In the excitement that often accompanies big archeological discoveries, it’s usually pointed out how difficult it was to get to the place where they were found. However, it’s rarely noted that the artifacts belonged to ancient cultures who actually lived in that remote place and under the same harsh conditions without a problem. Such a place is the Himalayas, where a recent combined Russian-Indian expedition that has been searching the mountain area bordering India and Pakistan for three years found two unusual caches of stone figures dating back to the early Middle Ages (5th century CE) showing anywhere from one to four people riding sitting on a single horse. Who carved these sculptures and why? Was this area the first to develop public transportation?
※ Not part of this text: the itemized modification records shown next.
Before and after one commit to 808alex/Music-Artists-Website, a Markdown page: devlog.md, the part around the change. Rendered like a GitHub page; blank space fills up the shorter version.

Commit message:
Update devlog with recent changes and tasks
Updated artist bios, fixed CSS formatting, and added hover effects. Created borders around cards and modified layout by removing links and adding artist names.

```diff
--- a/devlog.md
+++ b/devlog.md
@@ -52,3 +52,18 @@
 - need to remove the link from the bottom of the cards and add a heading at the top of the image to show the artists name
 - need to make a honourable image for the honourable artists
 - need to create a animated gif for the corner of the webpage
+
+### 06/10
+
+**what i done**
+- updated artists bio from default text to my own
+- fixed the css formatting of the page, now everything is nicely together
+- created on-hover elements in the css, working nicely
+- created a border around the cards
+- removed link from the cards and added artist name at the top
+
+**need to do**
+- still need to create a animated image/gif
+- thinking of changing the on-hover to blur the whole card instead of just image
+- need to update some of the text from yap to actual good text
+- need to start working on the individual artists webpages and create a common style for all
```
According to the Russian news agency RIA Novosti, the expedition was led by Corresponding Member of the Russian Academy of Sciences Natalia Poslomak, who seems to have a knack for fantastic finds in frigid fields. In 1993, Polosmak, a specialist in ancient Siberian cultures, was digging on the Ukok Plateau when she found what has come to be known as the Ice Maiden – a mummy preserved in the frozen permafrost wearing the beautiful clothing of a woman with a high social status whose attire and tattoos associate her with the Pazyryk people dating back to the Iron Age, around the 5th century BCE. The location on the Russia-China border, the uproar by indigenous peoples over disturbing the dead, and the fear of a curse – the area was hit by an earthquake in 2003 – made the Ice Maiden both archeologically and politically controversial.
Will the strange stone horse riders bring Poslomak similar problems? The sculptures were discovered in the Kashmir Province of India on the Pakistani border by an expedition led by a Russian and funded by Russian and German backers – no potential for controversies there, right? Vyacheslav Molodin, deputy director of the Institute of Archeology and Ethnography of the Siberian Branch of the Russian Academy of Sciences, announced the find to journalists last week. He said the approximately 200 statues were of the same style – people on horses – but each was unique in design and “richly decorated with carvings.”
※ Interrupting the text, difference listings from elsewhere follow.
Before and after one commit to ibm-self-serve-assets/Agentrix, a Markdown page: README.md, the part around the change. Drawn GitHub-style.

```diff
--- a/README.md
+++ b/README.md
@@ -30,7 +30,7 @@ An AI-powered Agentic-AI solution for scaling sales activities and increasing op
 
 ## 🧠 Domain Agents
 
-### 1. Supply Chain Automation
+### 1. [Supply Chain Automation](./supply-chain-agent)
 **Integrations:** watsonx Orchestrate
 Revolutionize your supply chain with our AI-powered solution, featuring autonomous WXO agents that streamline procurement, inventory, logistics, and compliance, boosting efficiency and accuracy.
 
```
Other than that, Molodin says very little seems to be known about the two ritual complexes where the statues were found and nothing is known about the people who carved them.
“But what kind of population is this is a big problem, because there was nothing like it in the iconography in India before, it’s some kind of population that suddenly appeared in the Himalayas, settled in hard-to-reach areas and left such a trace.”
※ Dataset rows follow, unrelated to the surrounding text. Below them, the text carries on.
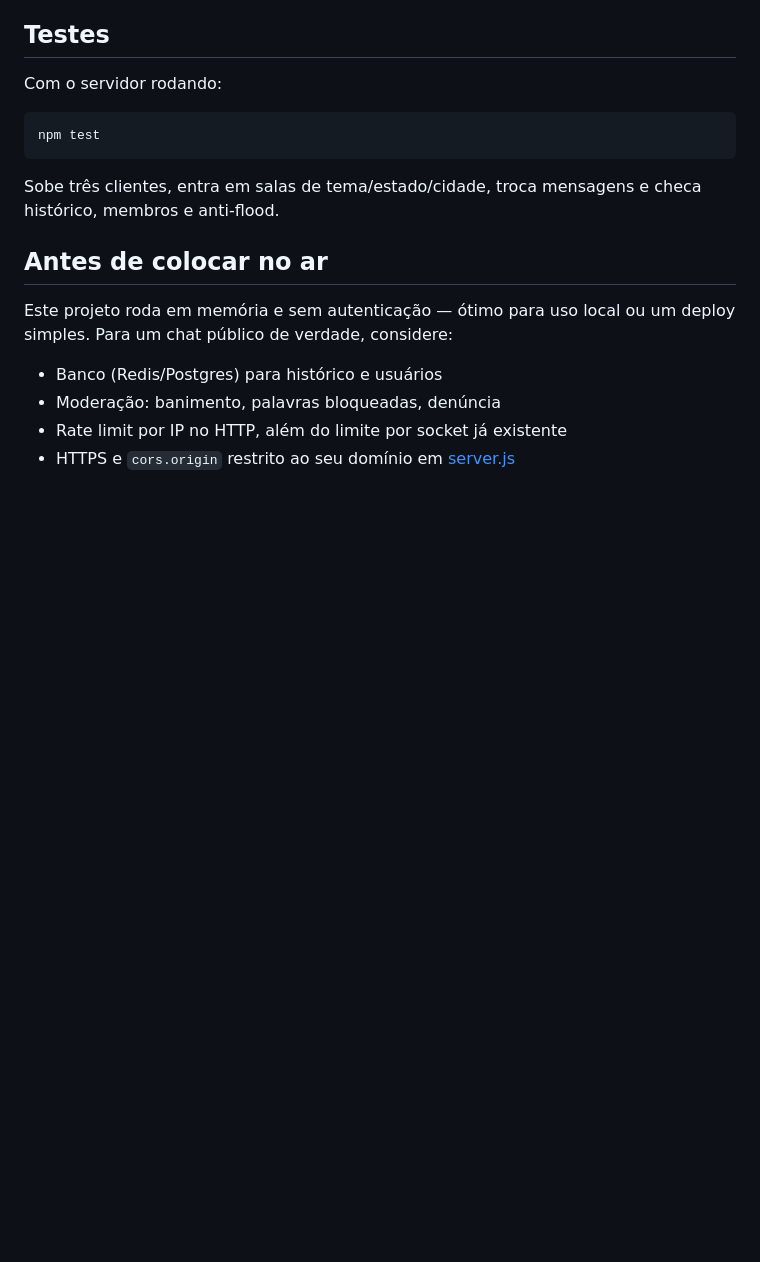
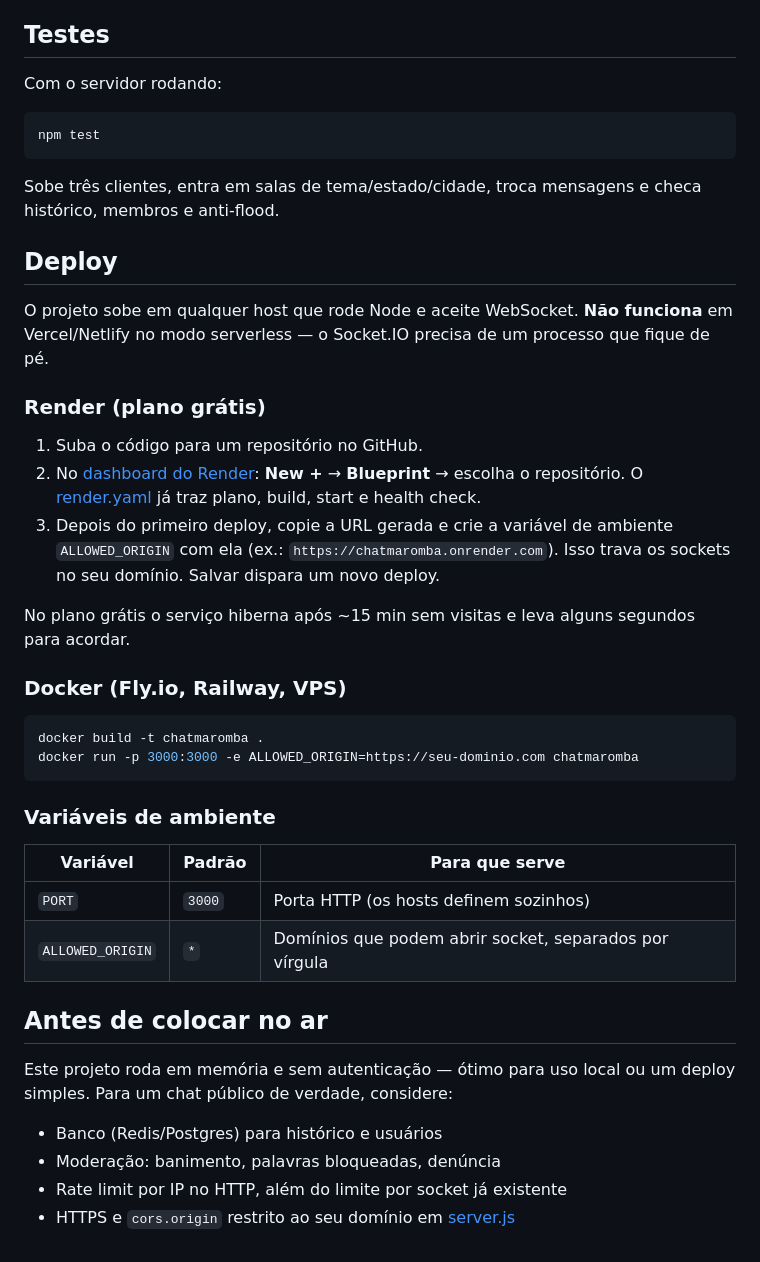
Before and after one commit to JOIASMAROMBA/chatmaromba, a Markdown page: README.md, the part around the change. Rendered like a GitHub page; blank space fills up the shorter version.

Commit message:
Prepara deploy: CORS por env, headers, shutdown limpo, Docker e render.yaml
Co-Authored-By: Claude Opus 5 (1M context) <noreply@anthropic.com>

````diff
--- a/README.md
+++ b/README.md
@@ -74,6 +74,36 @@ npm test
 Sobe três clientes, entra em salas de tema/estado/cidade, troca mensagens e checa
 histórico, membros e anti-flood.
 
+## Deploy
+
+O projeto sobe em qualquer host que rode Node e aceite WebSocket. **Não funciona** em
+Vercel/Netlify no modo serverless — o Socket.IO precisa de um processo que fique de pé.
+
+### Render (plano grátis)
+
+1. Suba o código para um repositório no GitHub.
+2. No [dashboard do Render](https://dashboard.render.com): **New +** → **Blueprint** → escolha o
+   repositório. O [render.yaml](render.yaml) já traz plano, build, start e health check.
+3. Depois do primeiro deploy, copie a URL gerada e crie a variável de ambiente
+   `ALLOWED_ORIGIN` com ela (ex.: `https://chatmaromba.onrender.com`). Isso trava os sockets
+   no seu domínio. Salvar dispara um novo deploy.
+
+No plano grátis o serviço hiberna após ~15 min sem visitas e leva alguns segundos para acordar.
+
+### Docker (Fly.io, Railway, VPS)
+
+```bash
+docker build -t chatmaromba .
+docker run -p 3000:3000 -e ALLOWED_ORIGIN=https://seu-dominio.com chatmaromba
+```
+
+### Variáveis de ambiente
+
+| Variável | Padrão | Para que serve |
+|---|---|---|
+| `PORT` | `3000` | Porta HTTP (os hosts definem sozinhos) |
+| `ALLOWED_ORIGIN` | `*` | Domínios que podem abrir socket, separados por vírgula |
+
 ## Antes de colocar no ar
 
 Este projeto roda em memória e sem autenticação — ótimo para uso local ou um deploy simples.
````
Natalia Poslomak will likely stay and search for more artifacts and potential remains – frozen or otherwise – since so many questions are unanswered. Who were the mysterious stone carvers? Why four people on one horse? What kind of culture would need to do that? What kind of horse would be strong enough and long enough in the early Middle Ages to do that? (Insert “Aliens!” exclamation here.)